Private: sessions cost £80 a session
I ‘mix-and-match’ NHS care with private appointments with consultants who have left the NHS in frustration. I happen to believe my health is important, so forego expensive holidays to pay to go privately. More and more, I am finding private consultants tell me “keep on with hydrotherapy – it’s the best exercise”; NHS consultants don’t – because they know pools are being closed down.
At Charing Cross Lymphoedema clinic I was interviewed by a bright young doctor, who mentioned Paolo Zamboni’s research into aqua aerobics, describing the benefits of Acqua Aerobics. He promised to send over the paper, and when it arrived, I realised I had had one of his aqua aerobics classes when I was treated at Casciana Terme, over three years ago.
Zamboni and others produced a paper (extract in the magazine Phlebology (Oct. 18th 2016), on a specifically designed aquatic exercise protocol to reduce chronic lower limb edema, exploring advantages of basic aqua aerobics; this mentions sources including work at University of Ferrara.
Italy of course has an enormous advantage in that warm mineral spring are to be found all over the country, making it easy for every hospital and medical centre to have gallons of warm mineral waters gushing up (only I am not too keen on the sulphur-smelling ones around Tivoli – phew!)
Some hydrotherapy pools are run by Physios who use exercises developed in the thermal pools at Bad Ragaz, Switzerland, and others have been to the fantastic Clinic Bad Sulza (part of University of Jena, Germany) where their Olympic sized pools are state of the art – as is the physiotherapy
What does Lymphoedema Support Network advise?
They sent me a link http://www.lymphnotes.com/article.php/id/24/
which provides invaluable advice: from temperature of water, advice on exercises and wearing compression garments whilst exercising.

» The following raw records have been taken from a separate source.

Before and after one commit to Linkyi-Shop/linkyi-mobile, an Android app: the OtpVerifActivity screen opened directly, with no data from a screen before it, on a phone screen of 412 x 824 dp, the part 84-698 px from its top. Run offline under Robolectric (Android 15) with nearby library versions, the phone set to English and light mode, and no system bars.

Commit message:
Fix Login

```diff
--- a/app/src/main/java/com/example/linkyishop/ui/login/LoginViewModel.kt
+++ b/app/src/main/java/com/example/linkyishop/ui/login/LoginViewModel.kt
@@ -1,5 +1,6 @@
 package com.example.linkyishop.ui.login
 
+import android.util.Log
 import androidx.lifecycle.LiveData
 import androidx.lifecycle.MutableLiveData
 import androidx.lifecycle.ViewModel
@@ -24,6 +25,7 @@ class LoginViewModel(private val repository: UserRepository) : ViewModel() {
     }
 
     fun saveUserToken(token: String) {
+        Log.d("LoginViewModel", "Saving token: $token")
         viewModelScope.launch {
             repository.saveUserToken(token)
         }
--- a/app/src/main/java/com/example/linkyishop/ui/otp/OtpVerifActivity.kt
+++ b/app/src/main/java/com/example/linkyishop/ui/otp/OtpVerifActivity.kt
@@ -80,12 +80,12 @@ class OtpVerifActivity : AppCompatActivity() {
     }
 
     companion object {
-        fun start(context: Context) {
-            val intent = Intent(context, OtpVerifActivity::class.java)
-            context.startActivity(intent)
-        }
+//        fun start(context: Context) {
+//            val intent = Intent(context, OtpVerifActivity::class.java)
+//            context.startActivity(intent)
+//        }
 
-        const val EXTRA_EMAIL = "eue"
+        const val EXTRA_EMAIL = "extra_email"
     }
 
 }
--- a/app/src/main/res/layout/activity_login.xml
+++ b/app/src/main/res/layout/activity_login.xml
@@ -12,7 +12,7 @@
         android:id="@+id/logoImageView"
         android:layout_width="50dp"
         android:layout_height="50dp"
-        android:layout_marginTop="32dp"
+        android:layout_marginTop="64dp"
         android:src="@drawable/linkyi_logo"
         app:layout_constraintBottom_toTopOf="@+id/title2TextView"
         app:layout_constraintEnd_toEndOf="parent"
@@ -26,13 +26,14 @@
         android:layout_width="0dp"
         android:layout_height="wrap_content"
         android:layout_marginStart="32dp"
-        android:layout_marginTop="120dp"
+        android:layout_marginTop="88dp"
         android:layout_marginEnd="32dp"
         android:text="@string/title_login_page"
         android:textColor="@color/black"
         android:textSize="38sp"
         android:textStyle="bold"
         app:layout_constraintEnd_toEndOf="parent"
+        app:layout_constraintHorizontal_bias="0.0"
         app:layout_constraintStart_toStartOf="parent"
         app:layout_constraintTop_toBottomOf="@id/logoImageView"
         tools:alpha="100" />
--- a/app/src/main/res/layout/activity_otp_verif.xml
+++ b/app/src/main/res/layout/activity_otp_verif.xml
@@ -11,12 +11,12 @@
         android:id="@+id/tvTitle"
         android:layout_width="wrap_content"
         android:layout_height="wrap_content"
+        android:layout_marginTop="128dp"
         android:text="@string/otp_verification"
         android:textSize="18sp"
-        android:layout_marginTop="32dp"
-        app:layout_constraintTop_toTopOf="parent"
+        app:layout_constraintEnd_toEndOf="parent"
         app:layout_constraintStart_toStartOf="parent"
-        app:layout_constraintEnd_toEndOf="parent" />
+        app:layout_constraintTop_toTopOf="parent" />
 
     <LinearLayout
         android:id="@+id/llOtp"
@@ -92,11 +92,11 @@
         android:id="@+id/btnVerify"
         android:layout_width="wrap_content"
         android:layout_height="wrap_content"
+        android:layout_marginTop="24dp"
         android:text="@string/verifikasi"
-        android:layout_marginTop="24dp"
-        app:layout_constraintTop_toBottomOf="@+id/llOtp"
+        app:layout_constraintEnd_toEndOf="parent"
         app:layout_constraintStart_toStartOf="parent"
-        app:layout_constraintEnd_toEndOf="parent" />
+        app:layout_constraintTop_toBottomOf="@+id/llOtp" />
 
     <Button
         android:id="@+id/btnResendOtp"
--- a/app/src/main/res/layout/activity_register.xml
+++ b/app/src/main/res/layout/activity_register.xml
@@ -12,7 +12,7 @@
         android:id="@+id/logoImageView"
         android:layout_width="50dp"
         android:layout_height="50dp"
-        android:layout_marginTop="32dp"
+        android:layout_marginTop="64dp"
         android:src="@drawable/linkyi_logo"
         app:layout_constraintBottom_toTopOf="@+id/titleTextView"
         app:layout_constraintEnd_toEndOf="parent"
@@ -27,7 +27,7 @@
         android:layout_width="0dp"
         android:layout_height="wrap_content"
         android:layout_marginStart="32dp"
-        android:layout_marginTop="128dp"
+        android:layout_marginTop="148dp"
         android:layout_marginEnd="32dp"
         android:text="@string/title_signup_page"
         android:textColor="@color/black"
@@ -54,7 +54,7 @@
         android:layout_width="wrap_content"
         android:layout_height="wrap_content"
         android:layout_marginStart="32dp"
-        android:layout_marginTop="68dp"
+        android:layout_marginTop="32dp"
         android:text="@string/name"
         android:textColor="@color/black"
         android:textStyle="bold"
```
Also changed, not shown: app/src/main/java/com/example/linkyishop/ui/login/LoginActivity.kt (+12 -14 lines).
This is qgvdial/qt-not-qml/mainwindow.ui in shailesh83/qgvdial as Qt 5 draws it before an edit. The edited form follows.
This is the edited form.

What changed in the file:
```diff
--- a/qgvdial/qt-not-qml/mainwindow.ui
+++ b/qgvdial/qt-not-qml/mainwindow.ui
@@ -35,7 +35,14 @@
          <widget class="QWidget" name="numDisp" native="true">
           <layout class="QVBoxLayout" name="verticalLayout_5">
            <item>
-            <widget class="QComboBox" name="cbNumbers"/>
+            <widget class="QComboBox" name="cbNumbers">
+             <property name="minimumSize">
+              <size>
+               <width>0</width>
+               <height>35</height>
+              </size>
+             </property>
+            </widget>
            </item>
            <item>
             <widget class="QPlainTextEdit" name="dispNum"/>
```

Pretty well any exercise in a pool is good – but those on the website seem the same as I was being taught in, in Italy.
Talk to your Physio and see if they can offer help with specific exercises for ‘your’ lymphoedema. They may well want to read Zamboni’s article to learn more.
Why does exercise work?
The lymphatic system is made up of a network of vessels that carry a clear fluid called lymph throughout the body. Lymph fluid serves the important purpose of carrying nutrients to the cells that bathe in the fluid. The lymph fluid then delivers cellular waste to the bloodstream, which carries it to the kidneys, colon and lungs for elimination. If your lymphatic system is blocked or clogged, you may experience a number of symptoms, including back pain, constipation, fatigue, depression and weight gain. However certain exercises can help release blockages and promote healthy movement of nutrients and waste throughout the body.
- Your doctor may recommended you, or generally you can self-refer
- Generally there is no limit to number of sessions
- Soap usually provided, sometimes hair shampoo and conditioner, plus lots of towels
- Most offer cheaper deals if you buy a package of 6 – 10 sessions
- Your GP has to refer you, and there is usually a limit to number of session (4 – 6). Some hospitals offer further sessions if you pay.
- Bring your own (soap, towels, shampoo)
Both types generally keep the water at a temp. from 33-35 º (unlike general fitness club pools which are usually at a temp. of 27 – 30 º , which is too cold).
King Edward’s WC1
Royal Free NW3
University College Hospital NW1
Royal Hospital (Chelsea Pensioners) SW3
Guys SE1 extra sessions @ £20 = 3 in pool with one physio
Charing Cross W6 extra sessions £35 for 5; you are exercising on your own
Chelsea and Westminster SW10 extra sessions available at extra charge
St. Thomas SE1